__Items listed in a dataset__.

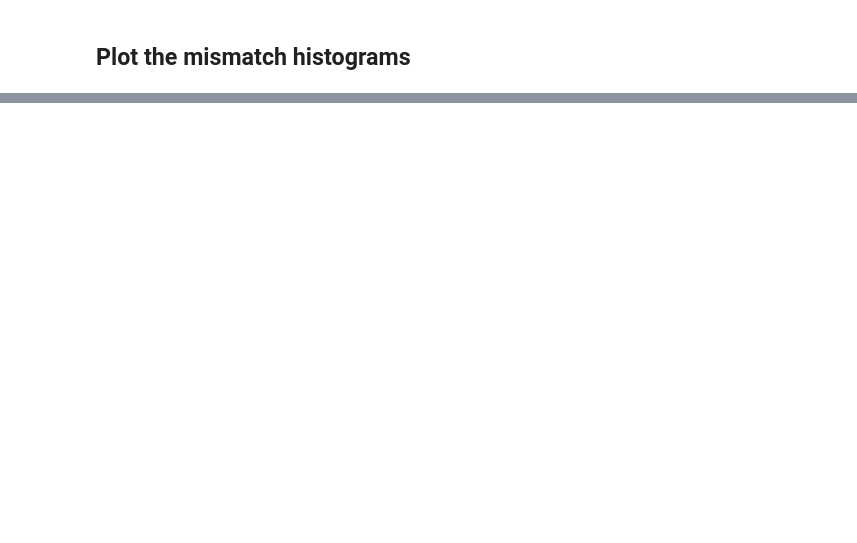
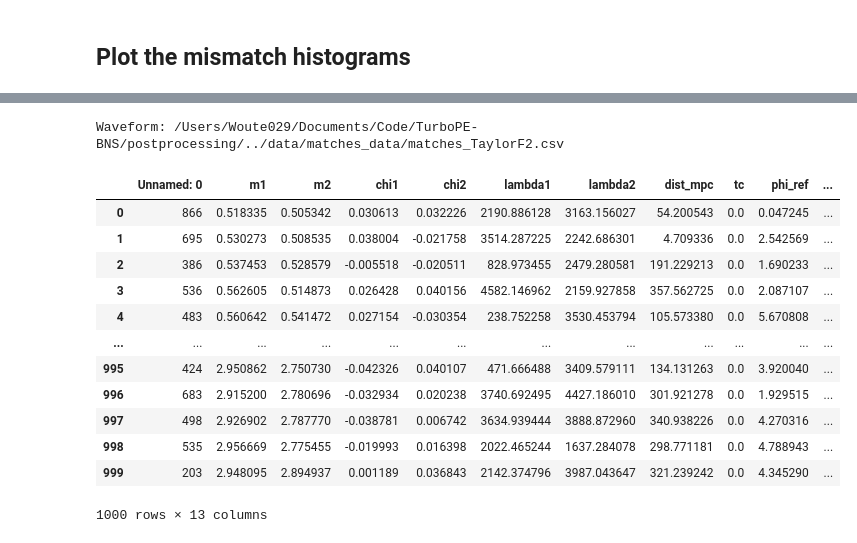
Before and after one commit to ThibeauWouters/TurboPE-BNS, a Jupyter notebook: postprocessing/plot_ripple_matches.ipynb, the cells around one changed output, grey strips where cells are left out. Saved outputs shown, nothing was run; the diff lists cells and outputs as text; code cells hidden in the pictures; blank space fills up the shorter version.

```diff
--- a/postprocessing/plot_ripple_matches.ipynb
+++ b/postprocessing/plot_ripple_matches.ipynb
@@ -210,0 +203,20 @@ plt.show()
+# %%
+matches_filename = os.path.join(os.getcwd(), f"../data/matches_data/matches_TaylorF2.csv")
+print(f"Waveform: {matches_filename}")
+matches_df = pd.read_csv(matches_filename)
+matches_df
+# %% [output]
+Waveform: /Users/Woute029/Documents/Code/TurboPE-BNS/postprocessing/../data/matches_data/matches_TaylorF2.csv
+|  | Unnamed: 0 | m1 | m2 | chi1 | chi2 | lambda1 | lambda2 | dist_mpc | tc | phi_ref | ... |
+| 0 | 866 | 0.518335 | 0.505342 | 0.030613 | 0.032226 | 2190.886128 | 3163.156027 | 54.200543 | 0.0 | 0.047245 | ... |
+| 1 | 695 | 0.530273 | 0.508535 | 0.038004 | -0.021758 | 3514.287225 | 2242.686301 | 4.709336 | 0.0 | 2.542569 | ... |
+| 2 | 386 | 0.537453 | 0.528579 | -0.005518 | -0.020511 | 828.973455 | 2479.280581 | 191.229213 | 0.0 | 1.690233 | ... |
+| 3 | 536 | 0.562605 | 0.514873 | 0.026428 | 0.040156 | 4582.146962 | 2159.927858 | 357.562725 | 0.0 | 2.087107 | ... |
+| 4 | 483 | 0.560642 | 0.541472 | 0.027154 | -0.030354 | 238.752258 | 3530.453794 | 105.573380 | 0.0 | 5.670808 | ... |
+| ... | ... | ... | ... | ... | ... | ... | ... | ... | ... | ... | ... |
+| 995 | 424 | 2.950862 | 2.750730 | -0.042326 | 0.040107 | 471.666488 | 3409.579111 | 134.131263 | 0.0 | 3.920040 | ... |
+| 996 | 683 | 2.915200 | 2.780696 | -0.032934 | 0.020238 | 3740.692495 | 4427.186010 | 301.921278 | 0.0 | 1.929515 | ... |
+| 997 | 498 | 2.926902 | 2.787770 | -0.038781 | 0.006742 | 3634.939444 | 3888.872960 | 340.938226 | 0.0 | 4.270316 | ... |
+| 998 | 535 | 2.956669 | 2.775455 | -0.019993 | 0.016398 | 2022.465244 | 1637.284078 | 298.771181 | 0.0 | 4.788943 | ... |
+| 999 | 203 | 2.948095 | 2.894937 | 0.001189 | 0.036843 | 2142.374796 | 3987.043647 | 321.239242 | 0.0 | 4.345290 | ... |
+1000 rows × 13 columns
```
Also changed, not shown: parts of 17 cells of this notebook, 13 other files.
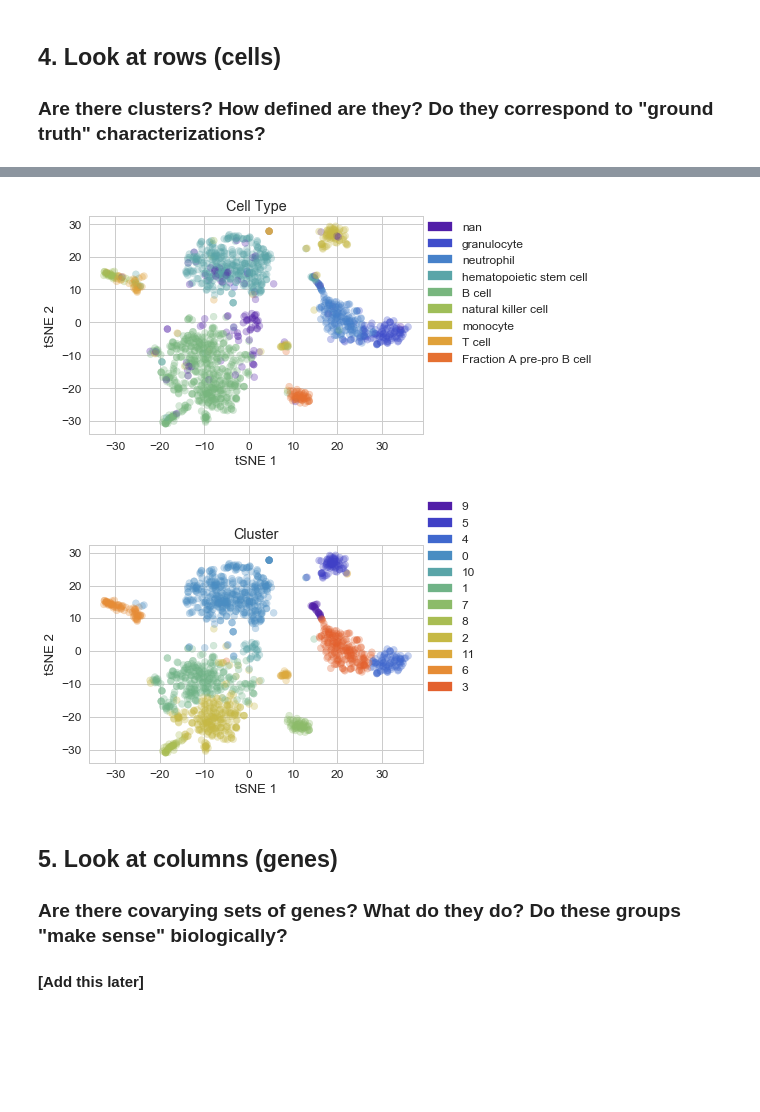
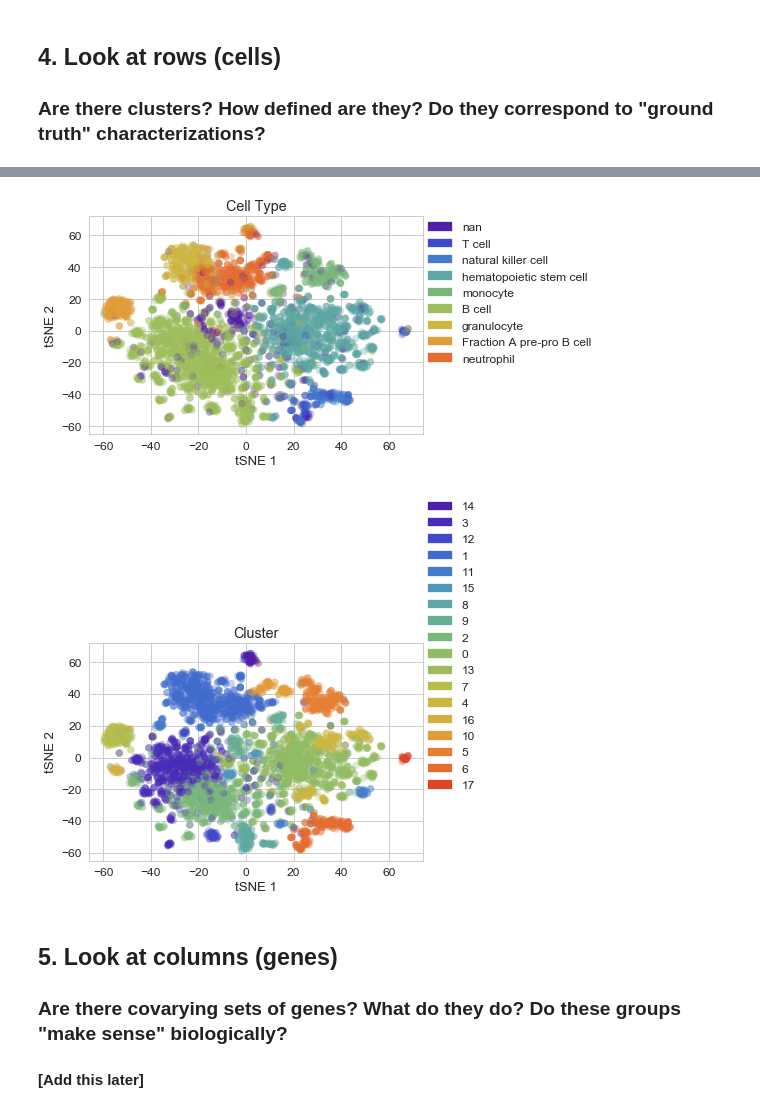
Before and after one commit to chanzuckerberg/cellxgene-compbio-methods, a Jupyter notebook: tabula-muris/bone-marrow-scanpy.ipynb, the cells around one changed output, grey strips where cells are left out. Drawn from its saved outputs; the diff is of its cells as text; code cells hidden in the pictures; blank space fills up the shorter version.

```diff
--- a/tabula-muris/bone-marrow-scanpy.ipynb
+++ b/tabula-muris/bone-marrow-scanpy.ipynb
@@ -31,8 +32,8 @@ from timeit import timeit
 sns.set(style='whitegrid', palette='Set2', font_scale=1.3)
 # %%
 colors = ["#511EA8", "#482BB6", "#4039C3", "#3F4ACA", "#3E5CD0", "#416CCE", "#447CCD", "#4989C4", "#4E96BC", "#559FB0", "#5DA8A4", "#66AE96", "#6FB388", "#7AB77C", "#85BA6F", "#91BC64", "#9DBE5A", "#AABD53", "#B6BD4B", "#C2BA46", "#CDB642", "#D6B03F", "#DDA83C", "#E29D39", "#E69036", "#E67F33", "#E56D30", "#E2592C", "#DF4428", "#DC2F24"]
-cmap = LinearSegmentedColormap.from_list('cmap', colors)
-palette = sns.color_palette(colors[::2], n_colors=15)
+cmap = LinearSegmentedColormap.from_list('cmap', colors, N=len(colors))
+palette = sns.color_palette(colors)
 sns.set(style='whitegrid', palette=palette, font_scale=1.2)
 
 sns.palplot(palette)
@@ -43,6 +44,7 @@ def assign_colors(vals, cmap=cmap):
         cmap = cm.get_cmap(cmap)
     vals = set(vals)
     nvals = len(vals)
+
     colors = [cmap(i/nvals) for i in range(nvals)]
 
     return { val: colors[i] for i,val in enumerate(vals) }
@@ -112,5 +112,5 @@ Their 'seurat' recipe for count normalization includes:
     pp.scale(adata, max_value=10) # center + scale
 '''
 
-adata = sc.pp.recipe_seurat(rawdata, plot=True, copy=True)
+adata = sc.pp.recipe_seurat(rawdata, copy=True)
 # %% [output]
@@ -269,0 +159,6 @@ sc.tl.tsne(demo)
+# %%
+ax = sns.countplot(adata.obs['louvain'], order = adata.obs['louvain'].value_counts().index, color = cmap(.2))
+ax.set_xlabel('Cluster ID')
+ax.set_title('Cluster assignments in original data')
+plt.show()
+plt.clf()
@@ -270,31 +168,46 @@ sc.tl.tsne(demo)
 # %%
 def plot_tsne(adata, colorby, title=None, cmap=cmap):
     ''' Plot tSNE colored by metadata field indicated in colorby.
         Expects to find tSNE coordinates in adata.obsm['X_tsne']
         and metadata in adata.obs[colorby]'''
 
     sns.set(style='whitegrid', font_scale=1.2)
     fig, ax = plt.subplots()
     x = adata.obsm['X_tsne'][:,0]
     y = adata.obsm['X_tsne'][:,1]
-    color_map = assign_colors(pd.unique(adata.obs[colorby]), cmap)
-    colors = [color_map[x] if x in color_map else (.211,.211,.211,0.1) for x in adata.obs[colorby].values ]
+
+    if colorby:
+        if colorby in adata.obs:
+            color_map = assign_colors(pd.unique(adata.obs[colorby]), cmap)
+            colors = [color_map[x] if x in color_map else (.211,.211,.211,0.1) for x in adata.obs[colorby].values ]
+            legend_handles = []
+            for val, color in color_map.items():
+                patch = mpatches.Patch(color=color, label=val)
+                legend_handles.append(patch)
+            plt.legend(loc=(1,.3),handles=legend_handles)
+
+        else:
+            gene_idx = adata.var_names.tolist().index(colorby)
+            gene_expr_vals = adata.X[:,gene_idx]
+            colors = [ cm.viridis_r(i / max(gene_expr_vals)) for i in gene_expr_vals ]
+            norm = Normalize(vmin=min(gene_expr_vals),vmax=max(gene_expr_vals))
+            sm = cm.ScalarMappable(cmap='viridis_r', norm=norm)
+            sm.set_array([])
+            plt.colorbar(sm)
+    else:
+        colors = ['lightgray' for x in adata.obs_names.values]
     ax.scatter(x, y, c=colors, alpha=0.3)
     ax.set_xlabel('tSNE 1')
     ax.set_ylabel('tSNE 2')
 
-    legend_handles = []
-    for val, color in color_map.items():
-        patch = mpatches.Patch(color=color, label=val)
-        legend_handles.append(patch)
-    plt.legend(loc=(1,.3),handles=legend_handles)
 
     if title:
         ax.set_title(title)
     plt.show()
 
-plot_tsne(dataset_scales[1572], colorby='cell_type', title='Cell Type', cmap=cmap)
-plot_tsne(dataset_scales[1572], colorby='louvain', title='Cluster', cmap=cmap)
+sc.tl.tsne(adata, perplexity=len(pd.unique(adata.obs['cell_type'])),learning_rate=1000)
+plot_tsne(adata, colorby='cell_type', title='Cell Type', cmap=cmap)
+plot_tsne(adata, colorby='louvain', title='Cluster', cmap=cmap)
 # %% [output]
-[figure, old version]
+[figure, new version]
-[figure, old version]
+[figure, new version]
```
Also changed, not shown: parts of 19 cells of this notebook, 1 other file.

__Exercise__.
Return, from the data above, each line in which the string "postprocessing" appears.

__Response to the exercise__.
Before and after one commit to ThibeauWouters/TurboPE-BNS, a Jupyter notebook: postprocessing/plot_ripple_matches.ipynb, the cells around one changed output, grey strips where cells are left out. Saved outputs shown, nothing was run; the diff lists cells and outputs as text; code cells hidden in the pictures; blank space fills up the shorter version.
--- a/postprocessing/plot_ripple_matches.ipynb
+++ b/postprocessing/plot_ripple_matches.ipynb
+Waveform: /Users/Woute029/Documents/Code/TurboPE-BNS/postprocessing/../data/matches_data/matches_TaylorF2.csv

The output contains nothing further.